TASK OBJECTIVE: Each line that contains "NonDiscoverable" needs to be copied from the listing.

• • • • •

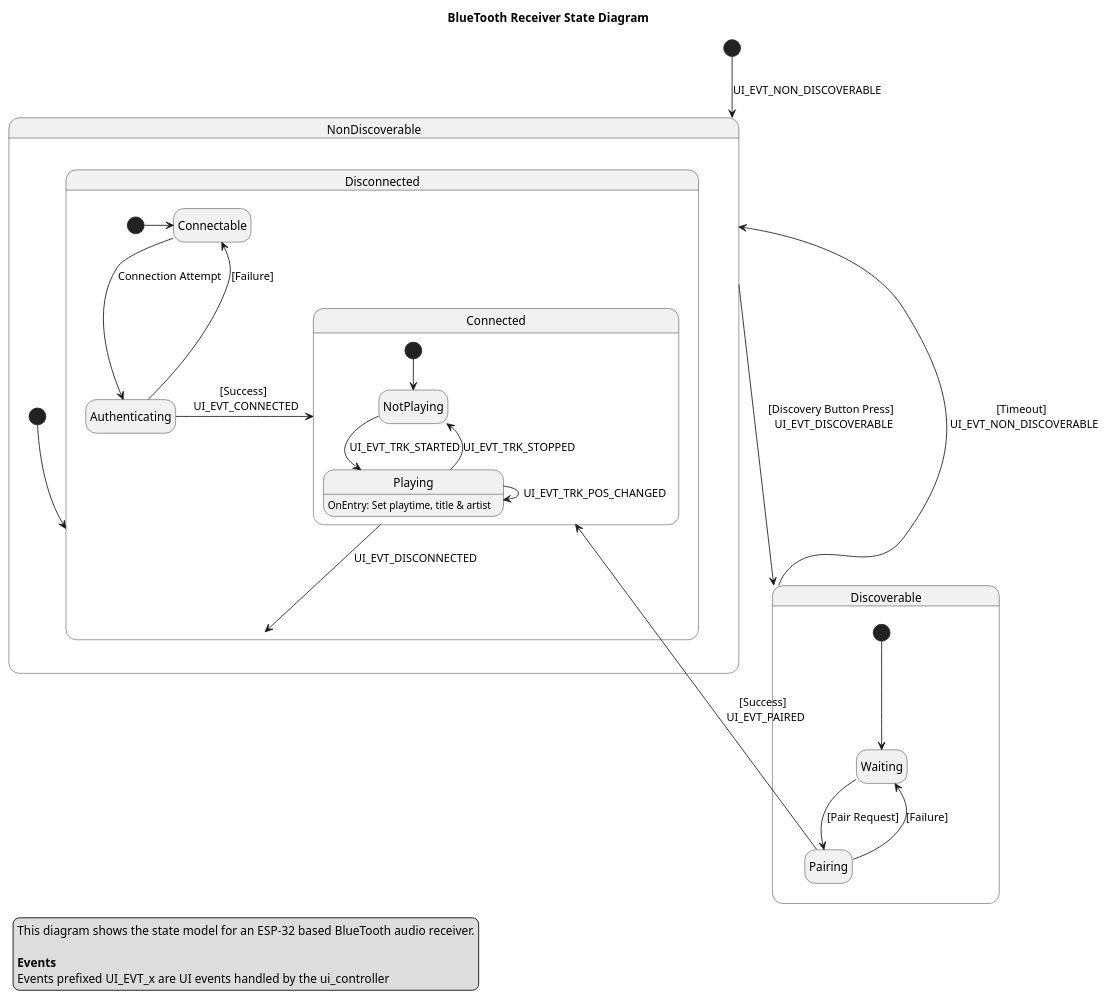
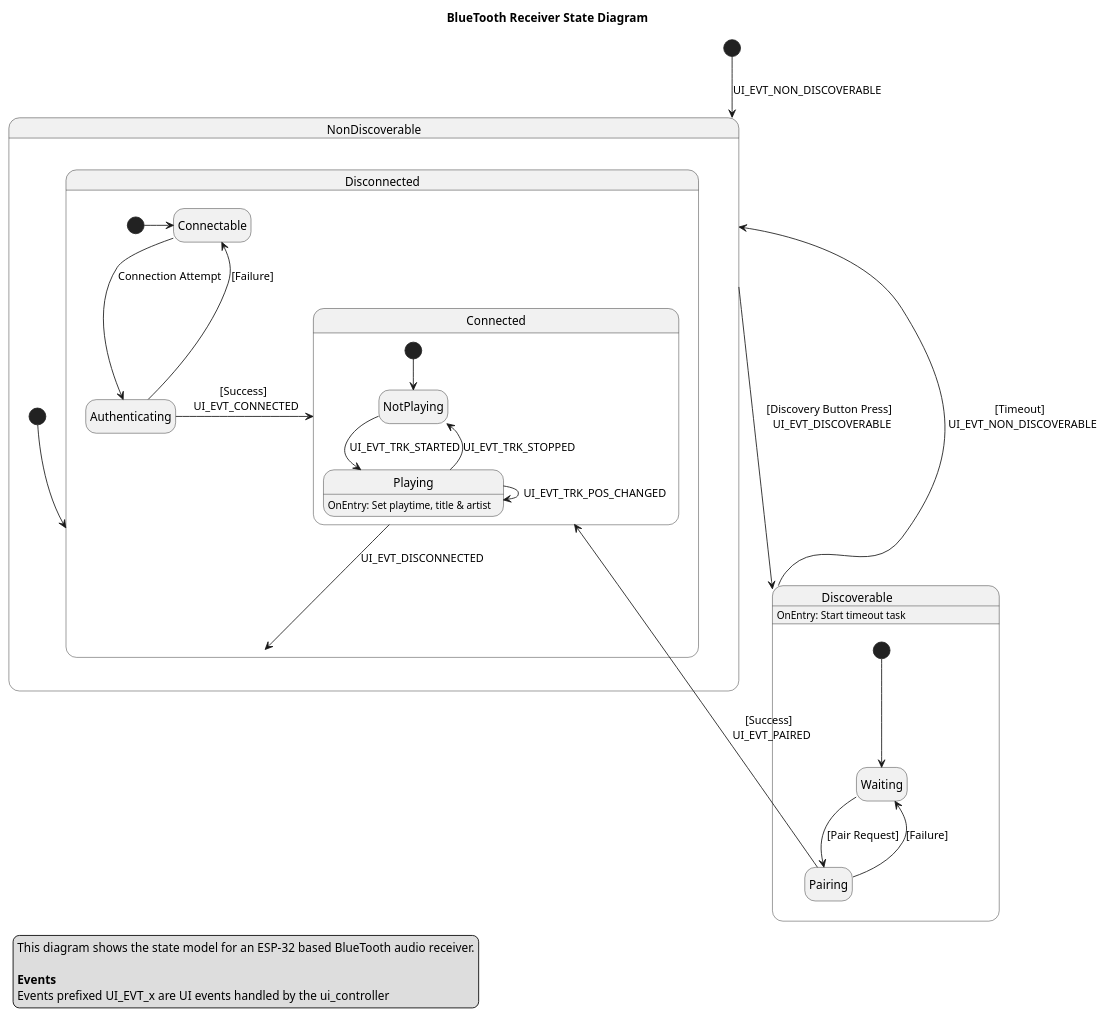
One commit to Scratchydisk/ESP32-Receiver changed the diagram in main/ReceiverStateModel.puml. Above: the diagram before and after it, drawn with PlantUML. The commit also changed 10 other files, not shown here.

```diff
--- a/main/ReceiverStateModel.puml
+++ b/main/ReceiverStateModel.puml
@@ -1,52 +1,53 @@
 @startuml BT Receiver
 
 hide empty description
 
 title
 BlueTooth Receiver State Diagram
 end title
 
 legend left
 This diagram shows the state model for an ESP-32 based BlueTooth audio receiver.
 
 **Events**
 Events prefixed UI_EVT_x are UI events handled by the ui_controller
 end legend
 
 [*] --> NonDiscoverable : UI_EVT_NON_DISCOVERABLE
 
 state NonDiscoverable {
 
     [*] --> Disconnected
     state Disconnected  {
         [*] -> Connectable
 
         Connectable --> Authenticating : Connection Attempt
         Authenticating -> Connectable : [Failure]
         Authenticating -> Connected : [Success] \n UI_EVT_CONNECTED
 
     }
 
     state Connected {
         [*] --> NotPlaying
         NotPlaying --> Playing : UI_EVT_TRK_STARTED
         Playing --> NotPlaying : UI_EVT_TRK_STOPPED
         Playing --> Playing : UI_EVT_TRK_POS_CHANGED
         Playing : OnEntry: Set playtime, title & artist
     }
 
     Connected --> Disconnected : UI_EVT_DISCONNECTED
 }
 
 NonDiscoverable ----> Discoverable : [Discovery Button Press] \n UI_EVT_DISCOVERABLE
 
 state Discoverable{
     [*] --> Waiting
     Waiting --> Pairing : [Pair Request]
     Pairing --> Connected : [Success] \n UI_EVT_PAIRED
     Pairing --> Waiting : [Failure]
 }
 
+Discoverable : OnEntry: Start timeout task
 Discoverable -u--> NonDiscoverable : [Timeout] \n UI_EVT_NON_DISCOVERABLE
 
 @enduml
```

• • • • •

SOLUTION TO THIS TASK:
 [*] --> NonDiscoverable : UI_EVT_NON_DISCOVERABLE
 state NonDiscoverable {
 NonDiscoverable ----> Discoverable : [Discovery Button Press] \n UI_EVT_DISCOVERABLE
 Discoverable -u--> NonDiscoverable : [Timeout] \n UI_EVT_NON_DISCOVERABLE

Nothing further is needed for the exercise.